Timber framing is an ancient art, a sturdy, practical method of building long-lasting structures.
Some would say timber framers are crazy masochists, who want to spend forever making very little headway on a single project.
They're right! Timber framing, in reality, is for people with lots of time and little in the way of power equipment. Right now, that description fits my partner, Tim and me perfectly! We are slightly unemployed, living rent-free house sitting for some very generous folks who need help taking care of their animals for the winter. They also happen to have a barn with a wood stove inside. Although there are large gaps in the doors and no insulation in the walls of this building, it is enough to let us capture a little of the heat before it escapes to the snowy cold outside.

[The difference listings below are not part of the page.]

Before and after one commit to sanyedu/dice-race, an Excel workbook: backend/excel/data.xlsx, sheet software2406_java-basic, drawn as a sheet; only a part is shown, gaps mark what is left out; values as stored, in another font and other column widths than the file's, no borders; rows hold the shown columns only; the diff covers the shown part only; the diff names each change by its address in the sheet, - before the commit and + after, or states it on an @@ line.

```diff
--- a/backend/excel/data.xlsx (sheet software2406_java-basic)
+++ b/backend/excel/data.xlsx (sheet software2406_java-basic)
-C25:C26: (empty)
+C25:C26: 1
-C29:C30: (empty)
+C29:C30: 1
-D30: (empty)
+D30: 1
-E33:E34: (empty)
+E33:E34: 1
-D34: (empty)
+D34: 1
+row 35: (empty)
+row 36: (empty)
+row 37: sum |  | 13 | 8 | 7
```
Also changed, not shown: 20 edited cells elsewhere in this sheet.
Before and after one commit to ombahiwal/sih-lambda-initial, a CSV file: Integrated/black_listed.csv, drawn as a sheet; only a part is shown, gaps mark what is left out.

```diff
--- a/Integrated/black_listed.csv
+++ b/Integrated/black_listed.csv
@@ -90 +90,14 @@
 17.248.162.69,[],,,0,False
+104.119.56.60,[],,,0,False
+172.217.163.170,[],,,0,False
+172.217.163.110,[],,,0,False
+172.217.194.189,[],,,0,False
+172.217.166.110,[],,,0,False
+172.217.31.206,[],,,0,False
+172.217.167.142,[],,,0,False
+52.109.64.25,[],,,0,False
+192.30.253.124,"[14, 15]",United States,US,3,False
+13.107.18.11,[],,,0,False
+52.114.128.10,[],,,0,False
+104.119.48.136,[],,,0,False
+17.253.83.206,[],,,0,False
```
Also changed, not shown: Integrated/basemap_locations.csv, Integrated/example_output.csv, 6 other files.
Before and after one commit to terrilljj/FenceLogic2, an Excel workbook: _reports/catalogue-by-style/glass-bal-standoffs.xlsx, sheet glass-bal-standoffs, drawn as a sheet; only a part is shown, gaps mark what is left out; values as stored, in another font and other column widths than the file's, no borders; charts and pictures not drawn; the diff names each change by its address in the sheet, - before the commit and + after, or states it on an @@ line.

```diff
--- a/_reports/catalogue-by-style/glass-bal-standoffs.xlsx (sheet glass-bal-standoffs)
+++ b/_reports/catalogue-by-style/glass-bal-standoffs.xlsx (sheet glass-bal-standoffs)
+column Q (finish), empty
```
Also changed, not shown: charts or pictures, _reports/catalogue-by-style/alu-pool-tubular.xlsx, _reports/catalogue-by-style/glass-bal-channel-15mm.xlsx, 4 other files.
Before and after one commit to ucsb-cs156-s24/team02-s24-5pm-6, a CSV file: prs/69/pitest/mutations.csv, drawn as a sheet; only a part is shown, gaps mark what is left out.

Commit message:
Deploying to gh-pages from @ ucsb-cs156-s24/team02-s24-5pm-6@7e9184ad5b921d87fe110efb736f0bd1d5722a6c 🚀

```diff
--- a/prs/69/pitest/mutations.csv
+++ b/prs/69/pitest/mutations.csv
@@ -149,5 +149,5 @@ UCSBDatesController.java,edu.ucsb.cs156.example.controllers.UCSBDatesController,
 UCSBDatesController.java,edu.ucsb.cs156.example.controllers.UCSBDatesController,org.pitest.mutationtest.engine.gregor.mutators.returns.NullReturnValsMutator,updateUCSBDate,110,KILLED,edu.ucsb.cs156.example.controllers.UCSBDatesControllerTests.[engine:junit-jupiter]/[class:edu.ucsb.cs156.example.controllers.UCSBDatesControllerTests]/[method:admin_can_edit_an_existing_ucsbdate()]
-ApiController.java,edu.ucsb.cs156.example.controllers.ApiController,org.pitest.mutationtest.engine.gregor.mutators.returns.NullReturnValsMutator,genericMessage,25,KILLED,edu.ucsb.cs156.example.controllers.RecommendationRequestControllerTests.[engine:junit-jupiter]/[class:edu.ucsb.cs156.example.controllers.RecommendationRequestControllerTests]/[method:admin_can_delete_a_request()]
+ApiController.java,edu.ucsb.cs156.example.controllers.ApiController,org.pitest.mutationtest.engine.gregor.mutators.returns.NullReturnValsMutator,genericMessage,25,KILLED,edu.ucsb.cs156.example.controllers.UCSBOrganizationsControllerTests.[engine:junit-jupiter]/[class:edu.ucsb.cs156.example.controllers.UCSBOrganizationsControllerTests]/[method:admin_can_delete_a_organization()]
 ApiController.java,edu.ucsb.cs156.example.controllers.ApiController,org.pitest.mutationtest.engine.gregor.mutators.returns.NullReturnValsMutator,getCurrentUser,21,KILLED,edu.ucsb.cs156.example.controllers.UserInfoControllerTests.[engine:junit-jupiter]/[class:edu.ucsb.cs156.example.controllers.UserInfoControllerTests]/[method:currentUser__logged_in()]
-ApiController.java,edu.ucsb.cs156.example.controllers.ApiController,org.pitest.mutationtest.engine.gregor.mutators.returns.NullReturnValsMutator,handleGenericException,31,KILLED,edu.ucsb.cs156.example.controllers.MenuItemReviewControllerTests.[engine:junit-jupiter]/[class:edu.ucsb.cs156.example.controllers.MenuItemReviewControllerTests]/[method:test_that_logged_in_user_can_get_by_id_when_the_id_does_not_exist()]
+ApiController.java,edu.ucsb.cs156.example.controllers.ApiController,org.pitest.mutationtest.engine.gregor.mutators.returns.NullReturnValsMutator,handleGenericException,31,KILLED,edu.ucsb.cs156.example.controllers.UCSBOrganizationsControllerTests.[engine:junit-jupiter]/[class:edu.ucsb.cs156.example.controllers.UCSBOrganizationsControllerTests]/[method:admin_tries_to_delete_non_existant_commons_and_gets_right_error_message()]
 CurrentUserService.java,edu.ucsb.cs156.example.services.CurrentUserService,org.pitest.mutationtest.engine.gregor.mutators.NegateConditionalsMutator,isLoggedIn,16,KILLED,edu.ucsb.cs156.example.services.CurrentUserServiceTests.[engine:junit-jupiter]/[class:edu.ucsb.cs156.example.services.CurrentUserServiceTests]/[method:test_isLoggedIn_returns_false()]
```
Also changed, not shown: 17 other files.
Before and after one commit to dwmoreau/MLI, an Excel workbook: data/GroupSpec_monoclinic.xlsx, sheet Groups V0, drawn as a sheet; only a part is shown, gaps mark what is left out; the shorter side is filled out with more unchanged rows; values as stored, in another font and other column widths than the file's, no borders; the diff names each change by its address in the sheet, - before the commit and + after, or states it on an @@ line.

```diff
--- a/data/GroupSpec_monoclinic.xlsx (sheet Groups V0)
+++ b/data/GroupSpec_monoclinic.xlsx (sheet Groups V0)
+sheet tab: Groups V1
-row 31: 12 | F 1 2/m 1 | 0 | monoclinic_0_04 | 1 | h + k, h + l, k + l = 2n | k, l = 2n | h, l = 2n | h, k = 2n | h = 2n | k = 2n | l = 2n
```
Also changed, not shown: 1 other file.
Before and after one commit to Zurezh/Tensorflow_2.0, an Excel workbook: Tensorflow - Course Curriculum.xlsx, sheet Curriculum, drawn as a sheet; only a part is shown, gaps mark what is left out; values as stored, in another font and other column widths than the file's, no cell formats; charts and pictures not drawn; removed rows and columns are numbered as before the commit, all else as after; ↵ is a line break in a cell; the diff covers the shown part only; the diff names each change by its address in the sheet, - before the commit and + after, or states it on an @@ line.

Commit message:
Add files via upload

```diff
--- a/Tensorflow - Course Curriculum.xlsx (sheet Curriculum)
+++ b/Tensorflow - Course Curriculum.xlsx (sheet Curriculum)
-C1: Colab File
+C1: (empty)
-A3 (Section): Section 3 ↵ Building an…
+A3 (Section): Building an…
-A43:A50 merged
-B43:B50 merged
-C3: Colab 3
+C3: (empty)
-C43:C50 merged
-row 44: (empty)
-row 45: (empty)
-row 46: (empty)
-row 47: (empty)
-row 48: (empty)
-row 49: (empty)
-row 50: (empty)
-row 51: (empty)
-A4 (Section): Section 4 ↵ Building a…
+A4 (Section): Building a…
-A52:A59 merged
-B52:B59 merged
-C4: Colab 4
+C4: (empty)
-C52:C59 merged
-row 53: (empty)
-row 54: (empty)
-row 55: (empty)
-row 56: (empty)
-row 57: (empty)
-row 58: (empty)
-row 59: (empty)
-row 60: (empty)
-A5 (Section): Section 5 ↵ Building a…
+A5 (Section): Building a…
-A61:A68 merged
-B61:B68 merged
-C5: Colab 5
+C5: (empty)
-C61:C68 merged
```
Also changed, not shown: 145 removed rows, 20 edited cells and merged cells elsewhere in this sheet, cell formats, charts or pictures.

It all started when I said I wanted a pole barn or structure of some sort near my future garden. This structure would serve as a place to wash produce, dry herbs, store tools, and get out of the sun. Then, Tim starts talking about timber frame structures, how sturdy they are, how if properly built and sheltered from rot, they can last for centuries. He goes off to take a week-long course in Colorado to learn the craft, and I have a super fun vacation hiking about the rockies and seeing old friends. I thought he'd gotten enough experience to know that we probably weren't skilled or dedicated enough to do something bigger than a mailbox post ourselves. Next thing I know, it's a year later and we are recruiting our friends to unload a massive trailer full of timbers, some so heavy that it takes six people to lift them!
That was midsummer 2017, and we've been slowly working over all these timbers into rafters, posts, knee braces, joists, and girts. I've learned how not to hold a mallet and a chisel -- things can go terribly wrong with sharp hand tools when your wrist is too tired to hammer straight! But I've also been impressed with Tim's ability after only one week of instruction to interpret plans and attempt to teach me what to do. I'm a kinesthetic and impatient learner. I need to literally hold the tools and the pencil to understand what's going to happen with this big chunk of wood that somehow we are turning into a post with mortises for two different knee braces. We've both made several mistakes, placing cuts in the wrong place, or overdoing it moving those heavy timbers around, but it's all fixable so far.
The above pictures show a bird's mouth cut on a rafter, which enables the rafter to sit on the tie beam securely and is usually reinforced by a big screw called a log hog. The trick here is to make a very level surface, and not to cut below your line! Easier said than done; one of these cuts now takes me less than an hour, however it takes just as long to lay out properly and double-check that all the marks are in the right place.
Although it seems like this one project is taking a ridiculous amount of time, it's been peaceful, challenging, and so pleasurable to only work with hand tools that are quiet, exacting, and rewarding. We're no experts, and the true test will be when we start putting it together. If it doesn't fit together, we'll have to cajole our tribe of friends for round two of barn raising! That's a risky ask, because they may get tired of our particular brand of beer, music and potluck food if we need their help too many times in the same year!
This picture (courtesy of Timber Frame HQ) is much fancier and bigger than our 12x20 structure, but the general idea and layout is the same. I'm imagining sinks for washing freshly harvested produce, an enclosed room with drying racks for herbs that will be used in tea blends and salves, and a simple loft above for storage. It's possible we could have it up by mid-spring if we spend many full days down in the barn listening to music and sawing away. In the meantime, I'll drink more tea.